Inside, the Enforcer is exceptionally tidy. This is partially down to the neat cable routing that the Neo4’s layout allows: its main power header and IDE sockets are at the top-right when the board is mounted in a tower case, meaning 100 per cent access to the motherboard with no need for cables to be draped across it. It isn’t entirely down to the motherboard layout though; flap-hidden USB, FireWire and audio ports on the fascia are served from within by exceptionally neatly routed signal wires, and the IDE ribbon cables are narrow circular types rather then the old-style flat affairs, enhancing the tidy internals.

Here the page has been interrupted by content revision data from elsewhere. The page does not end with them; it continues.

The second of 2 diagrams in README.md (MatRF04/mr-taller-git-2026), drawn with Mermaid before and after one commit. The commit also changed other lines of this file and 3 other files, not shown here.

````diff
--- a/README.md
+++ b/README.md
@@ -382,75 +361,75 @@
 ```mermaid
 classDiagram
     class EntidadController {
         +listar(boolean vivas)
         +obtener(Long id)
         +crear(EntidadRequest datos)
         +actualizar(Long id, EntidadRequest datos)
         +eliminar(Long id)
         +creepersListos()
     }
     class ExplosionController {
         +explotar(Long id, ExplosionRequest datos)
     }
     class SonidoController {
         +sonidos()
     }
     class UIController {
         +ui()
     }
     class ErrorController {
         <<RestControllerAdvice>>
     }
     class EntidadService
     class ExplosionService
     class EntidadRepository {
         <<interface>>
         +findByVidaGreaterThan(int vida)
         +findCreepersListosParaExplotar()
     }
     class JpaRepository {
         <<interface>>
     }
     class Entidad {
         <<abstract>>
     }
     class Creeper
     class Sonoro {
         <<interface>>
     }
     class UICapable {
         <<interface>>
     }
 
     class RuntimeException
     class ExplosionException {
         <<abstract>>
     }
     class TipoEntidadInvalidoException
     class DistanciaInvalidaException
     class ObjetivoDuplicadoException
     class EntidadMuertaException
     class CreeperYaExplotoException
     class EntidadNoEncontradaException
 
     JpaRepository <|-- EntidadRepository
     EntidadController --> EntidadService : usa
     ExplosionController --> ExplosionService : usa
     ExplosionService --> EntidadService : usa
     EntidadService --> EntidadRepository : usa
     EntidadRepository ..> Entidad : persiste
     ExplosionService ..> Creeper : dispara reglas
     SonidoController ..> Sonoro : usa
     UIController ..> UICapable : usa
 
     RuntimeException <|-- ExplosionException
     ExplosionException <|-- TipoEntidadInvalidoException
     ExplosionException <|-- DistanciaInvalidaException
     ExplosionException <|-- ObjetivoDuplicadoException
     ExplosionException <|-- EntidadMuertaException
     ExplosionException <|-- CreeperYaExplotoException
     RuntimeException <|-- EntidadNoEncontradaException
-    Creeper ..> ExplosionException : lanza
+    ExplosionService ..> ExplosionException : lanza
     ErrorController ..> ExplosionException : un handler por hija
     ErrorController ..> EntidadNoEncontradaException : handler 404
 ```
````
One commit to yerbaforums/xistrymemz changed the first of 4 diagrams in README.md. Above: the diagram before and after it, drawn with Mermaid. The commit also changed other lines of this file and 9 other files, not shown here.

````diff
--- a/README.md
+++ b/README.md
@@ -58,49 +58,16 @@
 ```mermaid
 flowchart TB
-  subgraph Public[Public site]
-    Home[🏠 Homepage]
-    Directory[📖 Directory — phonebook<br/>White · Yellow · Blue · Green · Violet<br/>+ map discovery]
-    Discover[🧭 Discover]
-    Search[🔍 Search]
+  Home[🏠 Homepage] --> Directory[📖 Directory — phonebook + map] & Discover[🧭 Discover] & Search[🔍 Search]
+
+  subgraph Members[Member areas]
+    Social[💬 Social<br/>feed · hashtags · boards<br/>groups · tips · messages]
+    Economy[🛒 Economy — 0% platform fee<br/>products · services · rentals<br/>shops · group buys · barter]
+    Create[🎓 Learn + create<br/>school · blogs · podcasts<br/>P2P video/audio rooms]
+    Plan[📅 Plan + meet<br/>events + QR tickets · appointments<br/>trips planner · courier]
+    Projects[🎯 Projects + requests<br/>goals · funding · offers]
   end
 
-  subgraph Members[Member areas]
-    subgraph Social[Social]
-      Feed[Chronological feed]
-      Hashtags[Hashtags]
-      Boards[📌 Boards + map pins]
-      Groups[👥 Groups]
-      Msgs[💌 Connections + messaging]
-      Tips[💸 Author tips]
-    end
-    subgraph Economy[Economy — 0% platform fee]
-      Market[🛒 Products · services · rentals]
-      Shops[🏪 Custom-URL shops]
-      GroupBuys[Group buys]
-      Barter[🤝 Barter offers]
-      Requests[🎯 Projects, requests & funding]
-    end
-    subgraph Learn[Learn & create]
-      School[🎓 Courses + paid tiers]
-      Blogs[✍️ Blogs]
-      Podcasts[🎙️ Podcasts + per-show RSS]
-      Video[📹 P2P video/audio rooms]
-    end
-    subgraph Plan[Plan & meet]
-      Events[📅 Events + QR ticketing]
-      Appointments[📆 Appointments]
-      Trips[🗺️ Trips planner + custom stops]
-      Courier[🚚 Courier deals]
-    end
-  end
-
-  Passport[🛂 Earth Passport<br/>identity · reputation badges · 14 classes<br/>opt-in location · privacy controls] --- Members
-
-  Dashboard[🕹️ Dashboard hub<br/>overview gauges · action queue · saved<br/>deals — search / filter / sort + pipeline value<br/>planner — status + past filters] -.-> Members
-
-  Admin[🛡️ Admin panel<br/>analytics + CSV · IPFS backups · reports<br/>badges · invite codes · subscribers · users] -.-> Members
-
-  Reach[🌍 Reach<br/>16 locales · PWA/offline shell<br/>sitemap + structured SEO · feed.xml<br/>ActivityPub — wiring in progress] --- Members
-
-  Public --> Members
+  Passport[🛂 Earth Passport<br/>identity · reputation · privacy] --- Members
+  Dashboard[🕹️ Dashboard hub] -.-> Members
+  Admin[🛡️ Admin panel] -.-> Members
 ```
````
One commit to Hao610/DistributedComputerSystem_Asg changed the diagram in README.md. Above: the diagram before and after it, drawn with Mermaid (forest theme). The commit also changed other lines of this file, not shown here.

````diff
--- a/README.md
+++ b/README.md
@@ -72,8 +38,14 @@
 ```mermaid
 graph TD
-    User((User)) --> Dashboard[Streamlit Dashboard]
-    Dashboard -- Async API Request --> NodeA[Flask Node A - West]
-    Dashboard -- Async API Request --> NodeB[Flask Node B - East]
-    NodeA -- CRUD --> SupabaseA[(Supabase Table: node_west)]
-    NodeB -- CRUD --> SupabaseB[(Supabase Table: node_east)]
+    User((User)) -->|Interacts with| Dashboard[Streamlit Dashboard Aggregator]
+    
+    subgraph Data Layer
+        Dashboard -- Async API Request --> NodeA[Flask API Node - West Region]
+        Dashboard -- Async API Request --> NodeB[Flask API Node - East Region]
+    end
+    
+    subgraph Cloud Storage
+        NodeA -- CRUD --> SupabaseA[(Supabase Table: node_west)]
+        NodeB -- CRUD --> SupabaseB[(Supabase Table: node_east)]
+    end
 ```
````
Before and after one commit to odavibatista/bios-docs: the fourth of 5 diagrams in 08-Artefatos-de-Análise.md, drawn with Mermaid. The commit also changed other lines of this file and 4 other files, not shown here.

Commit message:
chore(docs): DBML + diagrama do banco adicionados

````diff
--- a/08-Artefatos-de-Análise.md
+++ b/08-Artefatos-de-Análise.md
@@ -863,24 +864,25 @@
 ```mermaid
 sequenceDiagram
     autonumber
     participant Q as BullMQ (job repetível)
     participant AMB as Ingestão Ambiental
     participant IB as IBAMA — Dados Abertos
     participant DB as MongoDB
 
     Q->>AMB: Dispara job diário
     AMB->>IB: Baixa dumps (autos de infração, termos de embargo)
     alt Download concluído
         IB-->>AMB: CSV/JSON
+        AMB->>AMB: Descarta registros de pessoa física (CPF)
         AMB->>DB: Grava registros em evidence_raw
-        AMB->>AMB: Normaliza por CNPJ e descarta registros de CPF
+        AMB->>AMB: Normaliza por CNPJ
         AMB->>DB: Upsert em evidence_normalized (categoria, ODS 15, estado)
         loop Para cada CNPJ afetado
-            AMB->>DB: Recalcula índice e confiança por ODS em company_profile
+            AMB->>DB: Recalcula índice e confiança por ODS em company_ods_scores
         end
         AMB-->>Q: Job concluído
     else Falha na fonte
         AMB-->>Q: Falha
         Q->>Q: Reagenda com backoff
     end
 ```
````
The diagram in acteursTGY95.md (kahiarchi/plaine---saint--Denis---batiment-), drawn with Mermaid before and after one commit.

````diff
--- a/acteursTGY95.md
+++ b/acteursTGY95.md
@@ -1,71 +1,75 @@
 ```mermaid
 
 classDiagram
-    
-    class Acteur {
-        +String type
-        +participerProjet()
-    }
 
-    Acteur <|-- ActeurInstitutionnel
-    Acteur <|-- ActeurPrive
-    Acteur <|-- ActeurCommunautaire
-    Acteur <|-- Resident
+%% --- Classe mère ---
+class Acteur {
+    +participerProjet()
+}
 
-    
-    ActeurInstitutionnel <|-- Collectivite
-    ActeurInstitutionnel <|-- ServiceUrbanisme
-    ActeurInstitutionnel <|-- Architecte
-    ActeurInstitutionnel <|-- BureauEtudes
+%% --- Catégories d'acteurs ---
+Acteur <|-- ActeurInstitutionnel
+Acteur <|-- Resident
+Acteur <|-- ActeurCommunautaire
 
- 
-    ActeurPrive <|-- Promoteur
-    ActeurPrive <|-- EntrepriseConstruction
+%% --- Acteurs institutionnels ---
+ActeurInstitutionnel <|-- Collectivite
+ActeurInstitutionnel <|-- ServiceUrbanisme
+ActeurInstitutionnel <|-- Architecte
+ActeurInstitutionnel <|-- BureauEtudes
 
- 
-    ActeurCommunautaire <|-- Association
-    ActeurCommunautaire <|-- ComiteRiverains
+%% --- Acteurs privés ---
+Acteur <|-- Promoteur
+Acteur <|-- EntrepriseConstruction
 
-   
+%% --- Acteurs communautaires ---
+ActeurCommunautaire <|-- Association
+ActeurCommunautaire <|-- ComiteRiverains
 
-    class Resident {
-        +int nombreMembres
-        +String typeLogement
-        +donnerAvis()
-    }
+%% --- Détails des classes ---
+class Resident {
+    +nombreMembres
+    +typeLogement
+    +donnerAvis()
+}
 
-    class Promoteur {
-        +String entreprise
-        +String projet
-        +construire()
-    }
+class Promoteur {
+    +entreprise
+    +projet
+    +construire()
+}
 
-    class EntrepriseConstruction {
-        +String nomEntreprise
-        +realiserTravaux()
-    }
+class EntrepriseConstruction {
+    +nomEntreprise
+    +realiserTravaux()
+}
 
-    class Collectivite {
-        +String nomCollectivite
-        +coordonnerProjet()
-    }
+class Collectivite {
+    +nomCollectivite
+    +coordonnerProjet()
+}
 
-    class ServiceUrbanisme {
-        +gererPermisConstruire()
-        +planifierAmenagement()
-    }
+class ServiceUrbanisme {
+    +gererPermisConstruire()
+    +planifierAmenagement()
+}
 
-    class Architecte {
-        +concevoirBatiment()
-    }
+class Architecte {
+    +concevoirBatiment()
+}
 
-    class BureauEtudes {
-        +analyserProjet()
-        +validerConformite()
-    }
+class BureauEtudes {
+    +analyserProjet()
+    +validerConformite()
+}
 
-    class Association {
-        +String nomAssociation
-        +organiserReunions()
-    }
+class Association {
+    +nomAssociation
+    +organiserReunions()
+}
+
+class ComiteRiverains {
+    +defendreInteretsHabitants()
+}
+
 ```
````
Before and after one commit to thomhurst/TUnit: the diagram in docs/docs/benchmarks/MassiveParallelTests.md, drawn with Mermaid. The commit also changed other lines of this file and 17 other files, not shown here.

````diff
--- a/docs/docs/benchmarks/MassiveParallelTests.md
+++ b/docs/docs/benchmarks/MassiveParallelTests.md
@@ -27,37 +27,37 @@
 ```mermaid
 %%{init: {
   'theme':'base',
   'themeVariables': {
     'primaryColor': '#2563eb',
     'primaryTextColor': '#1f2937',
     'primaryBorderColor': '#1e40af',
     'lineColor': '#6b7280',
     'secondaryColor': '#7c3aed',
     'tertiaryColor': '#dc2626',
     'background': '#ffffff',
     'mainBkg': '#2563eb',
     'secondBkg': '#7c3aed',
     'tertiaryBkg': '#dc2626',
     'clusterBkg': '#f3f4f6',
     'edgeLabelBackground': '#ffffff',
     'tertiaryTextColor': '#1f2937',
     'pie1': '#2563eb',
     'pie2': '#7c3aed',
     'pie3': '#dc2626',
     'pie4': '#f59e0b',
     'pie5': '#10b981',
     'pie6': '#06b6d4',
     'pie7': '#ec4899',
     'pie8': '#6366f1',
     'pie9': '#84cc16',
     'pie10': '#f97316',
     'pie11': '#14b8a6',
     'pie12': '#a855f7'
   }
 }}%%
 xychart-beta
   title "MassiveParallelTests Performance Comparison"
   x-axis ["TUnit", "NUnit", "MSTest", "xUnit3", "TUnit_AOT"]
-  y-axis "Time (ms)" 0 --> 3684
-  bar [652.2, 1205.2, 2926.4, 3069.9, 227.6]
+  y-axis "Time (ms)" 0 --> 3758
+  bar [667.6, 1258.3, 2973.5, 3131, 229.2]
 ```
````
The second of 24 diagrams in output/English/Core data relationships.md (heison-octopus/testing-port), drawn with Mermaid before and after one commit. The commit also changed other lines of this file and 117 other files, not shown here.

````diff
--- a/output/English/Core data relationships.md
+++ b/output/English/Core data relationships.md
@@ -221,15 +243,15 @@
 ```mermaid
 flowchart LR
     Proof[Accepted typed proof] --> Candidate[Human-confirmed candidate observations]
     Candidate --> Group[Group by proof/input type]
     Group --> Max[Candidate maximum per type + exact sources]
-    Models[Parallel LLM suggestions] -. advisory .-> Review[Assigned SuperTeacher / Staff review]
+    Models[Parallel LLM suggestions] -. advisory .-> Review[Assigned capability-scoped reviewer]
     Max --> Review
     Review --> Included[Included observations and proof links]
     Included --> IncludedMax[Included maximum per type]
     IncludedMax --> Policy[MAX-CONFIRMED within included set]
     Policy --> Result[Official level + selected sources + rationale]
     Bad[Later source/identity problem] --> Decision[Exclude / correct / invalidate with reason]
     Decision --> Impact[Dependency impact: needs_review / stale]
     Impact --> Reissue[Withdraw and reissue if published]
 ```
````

The layout also seems better spaced because the MSI board has its PCI Express 16x slot – the graphics card slot – in an unconventional position between the two PCI Express 1x and four conventional PCI slots. This is a good thing, since it gives your hands that much more space around the card if you want to upgrade to something with a little more horsepower further down the line. Overall there are two PCI Express 1x and two usable conventional PCI slots free.

Mass storage is handled by a fast and capacious 250GB Maxtor DiamondMax10 hard disk, with 16MB cache memory. This drive features NCQ (native command queuing), and nForce4 is the first AMD chipset to fully support it; it gave a definite boost to our multitasking benchmarks, although it’s no match for a full two-disk RAID0 array. It’s reassuring to see a front case fan mounted so that air is drawn freely over the drive casing; modern disks get very hot if left with no forced air cooling. The effectiveness would have increased with a complementary fan drawing air out of the back; for this configuration it isn’t a necessity, but if you add any more drives or devices it should be a consideration. With a fan-cooled south bridge heatsink adding to its acoustic signature, the Enforcer isn’t a silent machine, but its noise level isn’t high enough for us to get overly concerned.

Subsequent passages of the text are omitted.